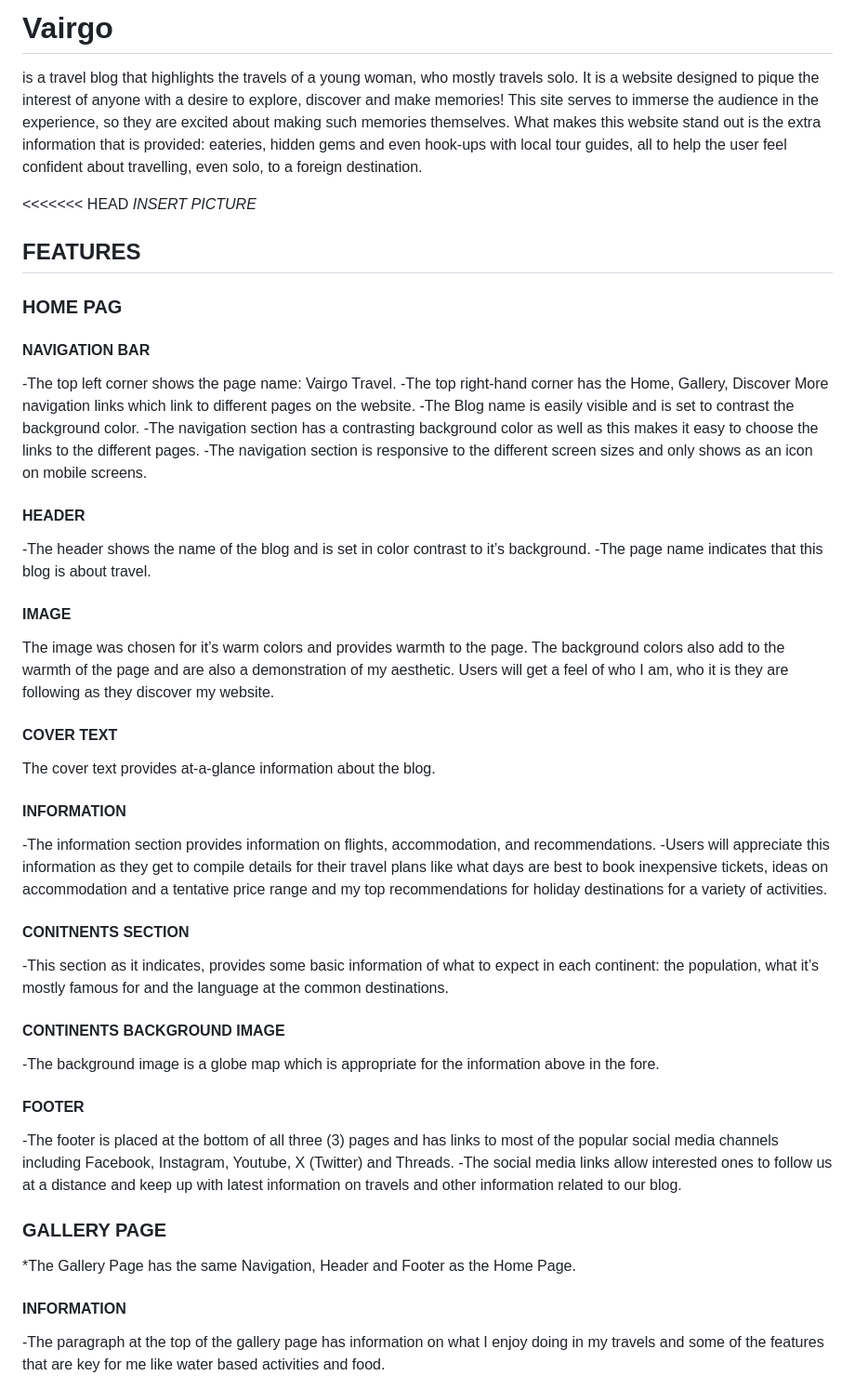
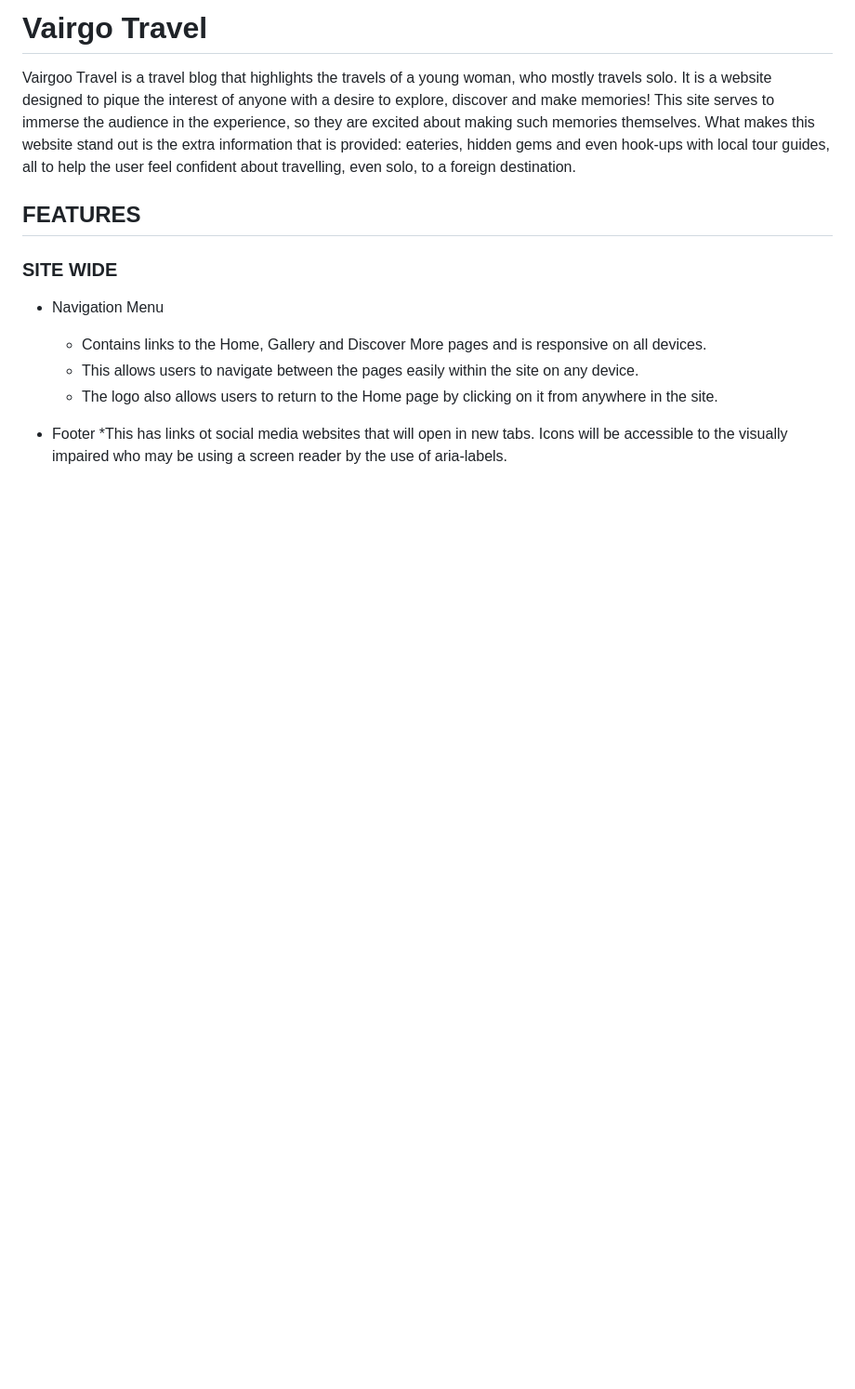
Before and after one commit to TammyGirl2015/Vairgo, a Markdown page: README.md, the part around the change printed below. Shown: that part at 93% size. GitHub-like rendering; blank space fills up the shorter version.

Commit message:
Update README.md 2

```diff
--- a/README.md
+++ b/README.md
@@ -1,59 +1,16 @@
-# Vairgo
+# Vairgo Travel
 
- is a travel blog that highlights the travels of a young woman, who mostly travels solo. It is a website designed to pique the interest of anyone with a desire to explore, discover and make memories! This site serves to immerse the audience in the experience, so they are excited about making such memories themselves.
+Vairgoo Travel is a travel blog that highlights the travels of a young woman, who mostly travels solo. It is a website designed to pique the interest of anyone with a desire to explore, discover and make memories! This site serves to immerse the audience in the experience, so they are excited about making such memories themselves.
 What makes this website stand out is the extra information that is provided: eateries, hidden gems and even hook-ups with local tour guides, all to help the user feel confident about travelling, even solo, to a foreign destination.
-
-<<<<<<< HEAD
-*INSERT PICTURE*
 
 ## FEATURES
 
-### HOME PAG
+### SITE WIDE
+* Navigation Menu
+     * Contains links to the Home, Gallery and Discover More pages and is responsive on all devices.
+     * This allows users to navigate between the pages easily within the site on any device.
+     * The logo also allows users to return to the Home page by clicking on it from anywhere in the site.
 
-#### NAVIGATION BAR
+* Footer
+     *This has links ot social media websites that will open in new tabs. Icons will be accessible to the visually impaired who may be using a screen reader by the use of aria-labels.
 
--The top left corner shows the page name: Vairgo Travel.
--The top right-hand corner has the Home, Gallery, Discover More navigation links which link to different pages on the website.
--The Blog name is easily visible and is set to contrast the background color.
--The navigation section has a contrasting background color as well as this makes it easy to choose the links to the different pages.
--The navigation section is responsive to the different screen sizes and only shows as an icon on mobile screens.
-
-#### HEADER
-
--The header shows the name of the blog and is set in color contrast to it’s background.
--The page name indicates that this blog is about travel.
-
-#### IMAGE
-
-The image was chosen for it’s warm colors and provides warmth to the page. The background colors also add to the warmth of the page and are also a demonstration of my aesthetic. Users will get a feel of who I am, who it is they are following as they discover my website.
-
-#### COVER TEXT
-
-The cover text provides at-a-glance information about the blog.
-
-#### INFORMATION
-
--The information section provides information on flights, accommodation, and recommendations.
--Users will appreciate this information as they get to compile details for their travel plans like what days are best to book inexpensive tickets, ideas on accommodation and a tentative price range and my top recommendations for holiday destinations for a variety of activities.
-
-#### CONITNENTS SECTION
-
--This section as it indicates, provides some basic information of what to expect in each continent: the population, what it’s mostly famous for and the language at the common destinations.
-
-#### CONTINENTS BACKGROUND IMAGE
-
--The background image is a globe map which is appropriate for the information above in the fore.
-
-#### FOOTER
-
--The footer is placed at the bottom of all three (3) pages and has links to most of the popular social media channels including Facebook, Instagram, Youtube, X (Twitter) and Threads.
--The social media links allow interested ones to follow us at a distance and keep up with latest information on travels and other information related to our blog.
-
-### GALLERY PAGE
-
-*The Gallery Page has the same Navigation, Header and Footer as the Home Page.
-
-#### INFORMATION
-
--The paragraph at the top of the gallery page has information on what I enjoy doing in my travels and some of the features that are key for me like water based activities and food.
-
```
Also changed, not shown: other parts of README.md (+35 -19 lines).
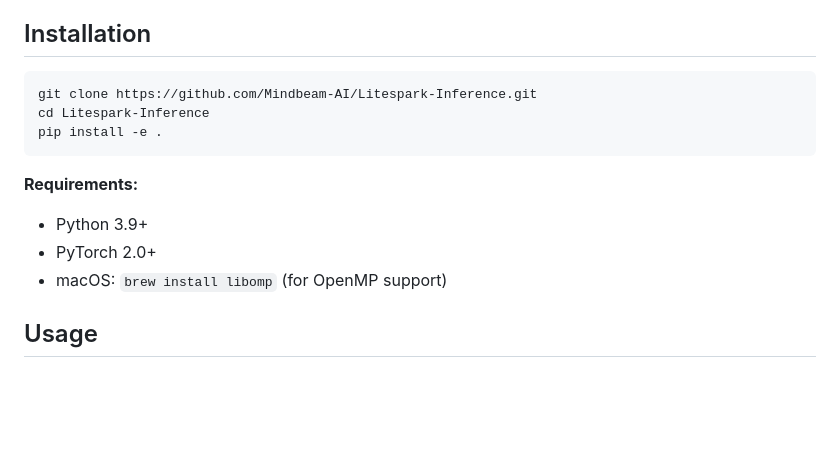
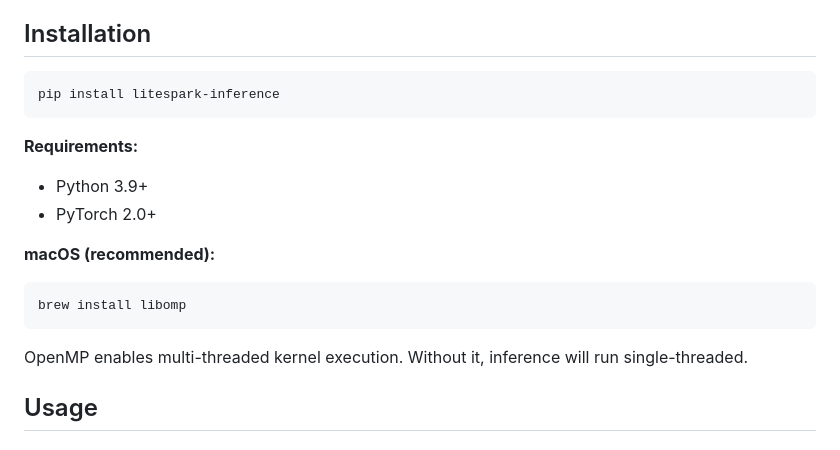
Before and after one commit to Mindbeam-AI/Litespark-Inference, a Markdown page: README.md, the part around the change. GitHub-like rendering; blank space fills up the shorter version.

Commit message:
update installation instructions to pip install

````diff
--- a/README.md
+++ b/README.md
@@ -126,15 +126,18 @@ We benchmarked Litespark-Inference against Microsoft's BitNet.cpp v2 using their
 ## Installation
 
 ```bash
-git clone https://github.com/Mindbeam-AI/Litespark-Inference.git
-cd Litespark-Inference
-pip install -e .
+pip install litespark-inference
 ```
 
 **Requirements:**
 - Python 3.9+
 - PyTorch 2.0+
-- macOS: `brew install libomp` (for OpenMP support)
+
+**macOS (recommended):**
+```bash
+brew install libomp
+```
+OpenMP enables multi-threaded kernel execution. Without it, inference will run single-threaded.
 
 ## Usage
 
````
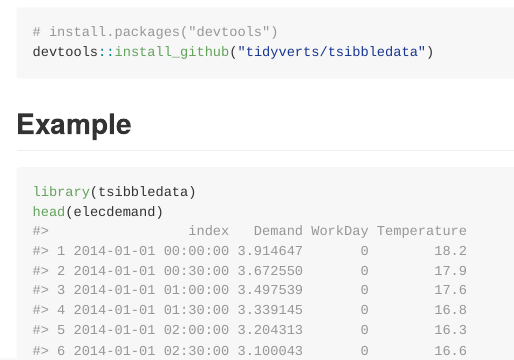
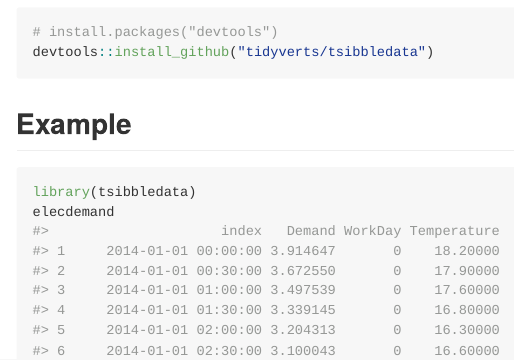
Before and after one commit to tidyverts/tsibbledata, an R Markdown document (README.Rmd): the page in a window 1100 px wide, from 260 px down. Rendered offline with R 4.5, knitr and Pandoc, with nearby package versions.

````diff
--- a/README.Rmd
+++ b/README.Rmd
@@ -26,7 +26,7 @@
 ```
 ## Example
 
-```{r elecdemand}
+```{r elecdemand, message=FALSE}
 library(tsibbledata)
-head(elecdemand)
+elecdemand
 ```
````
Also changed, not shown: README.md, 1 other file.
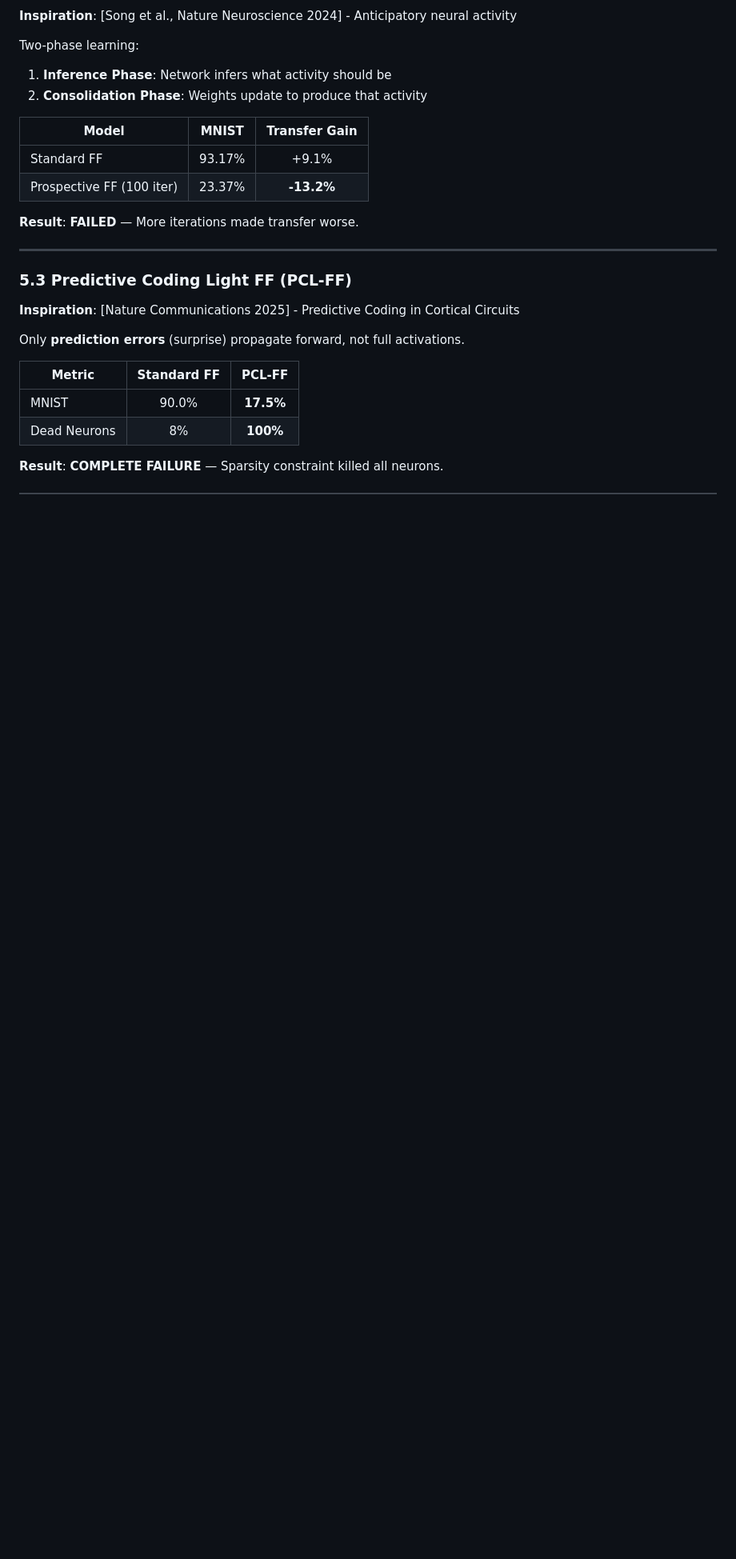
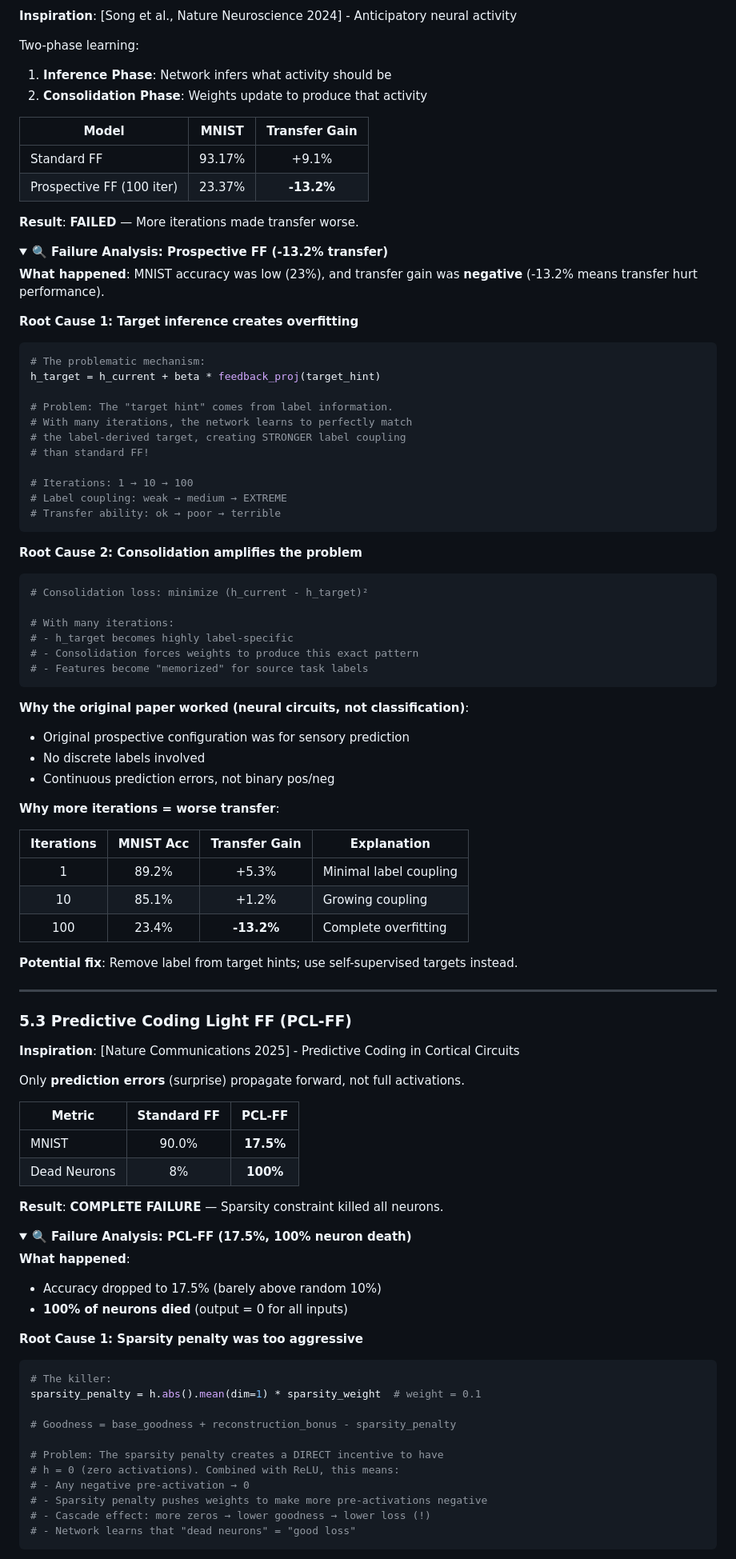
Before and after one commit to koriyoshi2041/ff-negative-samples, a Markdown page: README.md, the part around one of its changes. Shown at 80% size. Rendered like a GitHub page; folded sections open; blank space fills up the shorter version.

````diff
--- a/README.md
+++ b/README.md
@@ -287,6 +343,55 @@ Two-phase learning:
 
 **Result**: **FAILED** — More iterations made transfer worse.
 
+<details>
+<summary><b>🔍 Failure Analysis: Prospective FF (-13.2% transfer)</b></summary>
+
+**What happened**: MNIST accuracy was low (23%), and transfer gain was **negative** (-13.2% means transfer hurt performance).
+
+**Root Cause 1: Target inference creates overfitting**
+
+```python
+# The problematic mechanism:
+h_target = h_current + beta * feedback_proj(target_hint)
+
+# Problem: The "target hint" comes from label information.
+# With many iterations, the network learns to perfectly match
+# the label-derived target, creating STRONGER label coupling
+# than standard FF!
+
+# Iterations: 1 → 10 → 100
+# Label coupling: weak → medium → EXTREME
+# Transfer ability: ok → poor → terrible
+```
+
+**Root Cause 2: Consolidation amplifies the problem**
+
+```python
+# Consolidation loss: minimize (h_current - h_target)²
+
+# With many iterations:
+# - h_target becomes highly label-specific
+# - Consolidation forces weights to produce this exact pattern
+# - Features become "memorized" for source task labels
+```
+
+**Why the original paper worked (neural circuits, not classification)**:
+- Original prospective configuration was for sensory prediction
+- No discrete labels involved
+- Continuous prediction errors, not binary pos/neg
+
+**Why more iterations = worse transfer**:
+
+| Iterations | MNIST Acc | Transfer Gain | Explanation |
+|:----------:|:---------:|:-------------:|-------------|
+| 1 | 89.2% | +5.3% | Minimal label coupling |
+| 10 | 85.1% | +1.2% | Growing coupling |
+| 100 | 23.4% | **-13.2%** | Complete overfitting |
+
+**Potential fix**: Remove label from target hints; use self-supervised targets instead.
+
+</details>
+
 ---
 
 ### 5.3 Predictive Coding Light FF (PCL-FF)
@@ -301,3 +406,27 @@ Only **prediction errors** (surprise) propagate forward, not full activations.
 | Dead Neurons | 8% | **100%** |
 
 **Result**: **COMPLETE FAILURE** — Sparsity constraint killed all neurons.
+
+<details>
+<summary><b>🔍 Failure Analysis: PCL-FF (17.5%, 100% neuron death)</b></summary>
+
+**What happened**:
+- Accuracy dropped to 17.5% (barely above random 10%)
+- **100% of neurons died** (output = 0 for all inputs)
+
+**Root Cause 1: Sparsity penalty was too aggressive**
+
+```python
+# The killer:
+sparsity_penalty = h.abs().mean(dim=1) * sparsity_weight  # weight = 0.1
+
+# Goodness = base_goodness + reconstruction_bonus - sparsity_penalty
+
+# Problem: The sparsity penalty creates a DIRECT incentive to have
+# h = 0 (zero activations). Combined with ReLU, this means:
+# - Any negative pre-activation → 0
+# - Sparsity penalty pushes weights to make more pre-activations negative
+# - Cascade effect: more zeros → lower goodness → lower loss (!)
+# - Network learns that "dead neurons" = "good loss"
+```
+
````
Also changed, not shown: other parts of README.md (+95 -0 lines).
____________
The answer should consist of every line above in which "fills" appears.

### [ANSWER]
Before and after one commit to TammyGirl2015/Vairgo, a Markdown page: README.md, the part around the change printed below. Shown: that part at 93% size. GitHub-like rendering; blank space fills up the shorter version.
Before and after one commit to Mindbeam-AI/Litespark-Inference, a Markdown page: README.md, the part around the change. GitHub-like rendering; blank space fills up the shorter version.
Before and after one commit to koriyoshi2041/ff-negative-samples, a Markdown page: README.md, the part around one of its changes. Shown at 80% size. Rendered like a GitHub page; folded sections open; blank space fills up the shorter version.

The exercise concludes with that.